EXERCISE AIM = Although the entries hold pictures, only their words are printed back, exactly as given.

↓

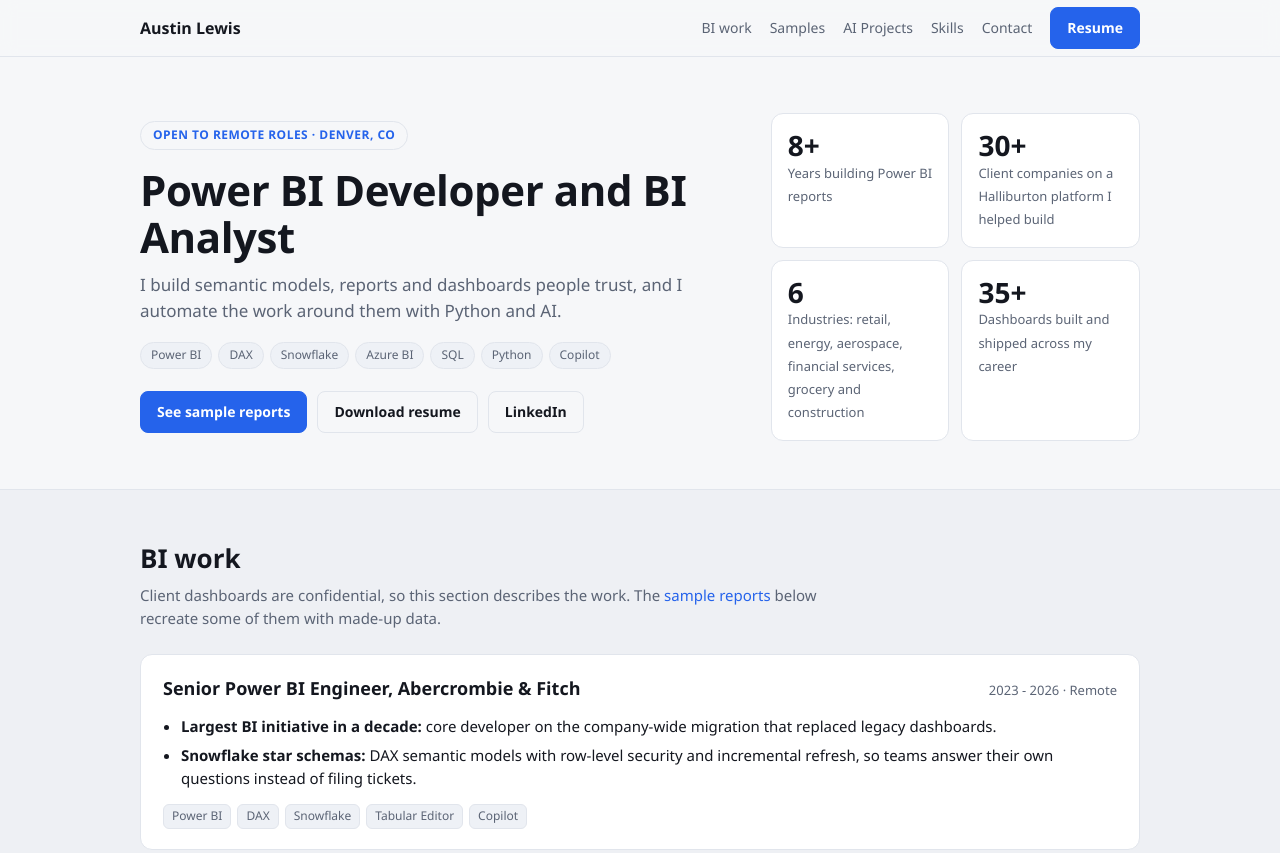
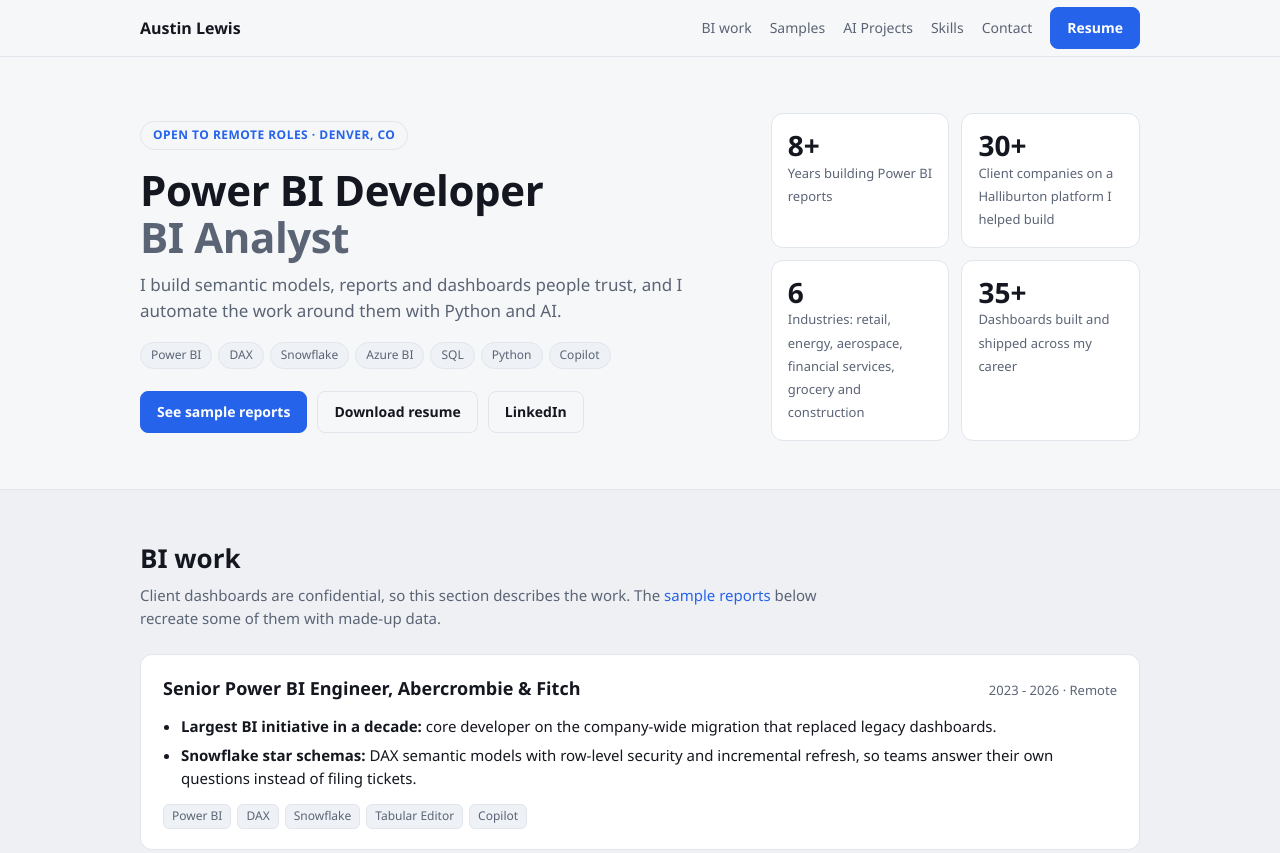
Before and after one commit to austinrlewis/austinrlewis.github.io, a plain HTML site: page index.html in a window 1280 px wide. Shown: the top 853 px of the page. Drawn offline with Linux system fonts and the light colour scheme.

Commit message:
Hero heading: titles on two lines

```diff
--- a/index.html
+++ b/index.html
@@ -14,9 +14,9 @@
 <meta property="og:title" content="Austin Lewis | Power BI Developer | BI Analyst, Denver (Remote)">
 <meta property="og:description" content="I build semantic models, reports and dashboards people trust, and I automate the work around them with Python and AI. Sample reports, projects and contact.">
 <meta property="og:url" content="https://austinrlewis.github.io/">
-<meta property="og:image" content="https://austinrlewis.github.io/assets/og-image.png?v=8">
+<meta property="og:image" content="https://austinrlewis.github.io/assets/og-image.png?v=9">
 <meta name="twitter:card" content="summary_large_image">
-<meta name="twitter:image" content="https://austinrlewis.github.io/assets/og-image.png?v=8">
+<meta name="twitter:image" content="https://austinrlewis.github.io/assets/og-image.png?v=9">
 <meta name="twitter:title" content="Austin Lewis | Power BI Developer | BI Analyst, Denver (Remote)">
 <meta name="twitter:description" content="I build semantic models, reports and dashboards people trust, and I automate the work around them with Python and AI.">
 <link rel="canonical" href="https://austinrlewis.github.io/">
@@ -87,6 +87,8 @@
   .eyebrow { display: inline-block; font-size: 12px; font-weight: 600; letter-spacing: .04em; text-transform: uppercase;
     color: var(--accent); border: 1px solid var(--line); border-radius: 999px; padding: 4px 12px; }
   h1 { font-size: 42px; line-height: 1.12; margin: 16px 0 12px; letter-spacing: -.01em; }
+  .h1-line { display: block; }
+  .h1-alt { color: var(--muted); }
   /* Inline text links: taller tap area (WCAG 2.5.8 asks for 24px) without moving the text */
   p a:not(.btn), dd a:not(.btn) { padding-block: 3px; }
   .lede { font-size: 17px; color: var(--muted); margin: 0 0 18px; max-width: 34em; }
@@ -324,7 +326,7 @@
   <div class="wrap">
     <div>
       <span class="eyebrow">Open to remote roles &middot; Denver, CO</span>
-      <h1><span class="sr-only">Austin Lewis, </span>Power BI Developer and BI Analyst</h1>
+      <h1><span class="sr-only">Austin Lewis, </span><span class="h1-line">Power BI Developer</span> <span class="h1-line h1-alt">BI Analyst</span></h1>
       <p class="lede">I build semantic models, reports and dashboards people trust, and I automate the work around them with Python and AI.</p>
       <ul class="chips" aria-label="Core tools">
         <li>Power BI</li><li>DAX</li><li>Snowflake</li><li>Azure BI</li><li>SQL</li><li>Python</li><li>Copilot</li>
```
Also changed, not shown: assets/og-image.png.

↑

RESULT FOR THIS EXERCISE =
Before and after one commit to austinrlewis/austinrlewis.github.io, a plain HTML site: page index.html in a window 1280 px wide. Shown: the top 853 px of the page. Drawn offline with Linux system fonts and the light colour scheme.

Commit message:
Hero heading: titles on two lines

```diff
--- a/index.html
+++ b/index.html
@@ -14,9 +14,9 @@
 <meta property="og:title" content="Austin Lewis | Power BI Developer | BI Analyst, Denver (Remote)">
 <meta property="og:description" content="I build semantic models, reports and dashboards people trust, and I automate the work around them with Python and AI. Sample reports, projects and contact.">
 <meta property="og:url" content="https://austinrlewis.github.io/">
-<meta property="og:image" content="https://austinrlewis.github.io/assets/og-image.png?v=8">
+<meta property="og:image" content="https://austinrlewis.github.io/assets/og-image.png?v=9">
 <meta name="twitter:card" content="summary_large_image">
-<meta name="twitter:image" content="https://austinrlewis.github.io/assets/og-image.png?v=8">
+<meta name="twitter:image" content="https://austinrlewis.github.io/assets/og-image.png?v=9">
 <meta name="twitter:title" content="Austin Lewis | Power BI Developer | BI Analyst, Denver (Remote)">
 <meta name="twitter:description" content="I build semantic models, reports and dashboards people trust, and I automate the work around them with Python and AI.">
 <link rel="canonical" href="https://austinrlewis.github.io/">
@@ -87,6 +87,8 @@
   .eyebrow { display: inline-block; font-size: 12px; font-weight: 600; letter-spacing: .04em; text-transform: uppercase;
     color: var(--accent); border: 1px solid var(--line); border-radius: 999px; padding: 4px 12px; }
   h1 { font-size: 42px; line-height: 1.12; margin: 16px 0 12px; letter-spacing: -.01em; }
+  .h1-line { display: block; }
+  .h1-alt { color: var(--muted); }
   /* Inline text links: taller tap area (WCAG 2.5.8 asks for 24px) without moving the text */
   p a:not(.btn), dd a:not(.btn) { padding-block: 3px; }
   .lede { font-size: 17px; color: var(--muted); margin: 0 0 18px; max-width: 34em; }
@@ -324,7 +326,7 @@
   <div class="wrap">
     <div>
       <span class="eyebrow">Open to remote roles &middot; Denver, CO</span>
-      <h1><span class="sr-only">Austin Lewis, </span>Power BI Developer and BI Analyst</h1>
+      <h1><span class="sr-only">Austin Lewis, </span><span class="h1-line">Power BI Developer</span> <span class="h1-line h1-alt">BI Analyst</span></h1>
       <p class="lede">I build semantic models, reports and dashboards people trust, and I automate the work around them with Python and AI.</p>
       <ul class="chips" aria-label="Core tools">
         <li>Power BI</li><li>DAX</li><li>Snowflake</li><li>Azure BI</li><li>SQL</li><li>Python</li><li>Copilot</li>
```
Also changed, not shown: assets/og-image.png.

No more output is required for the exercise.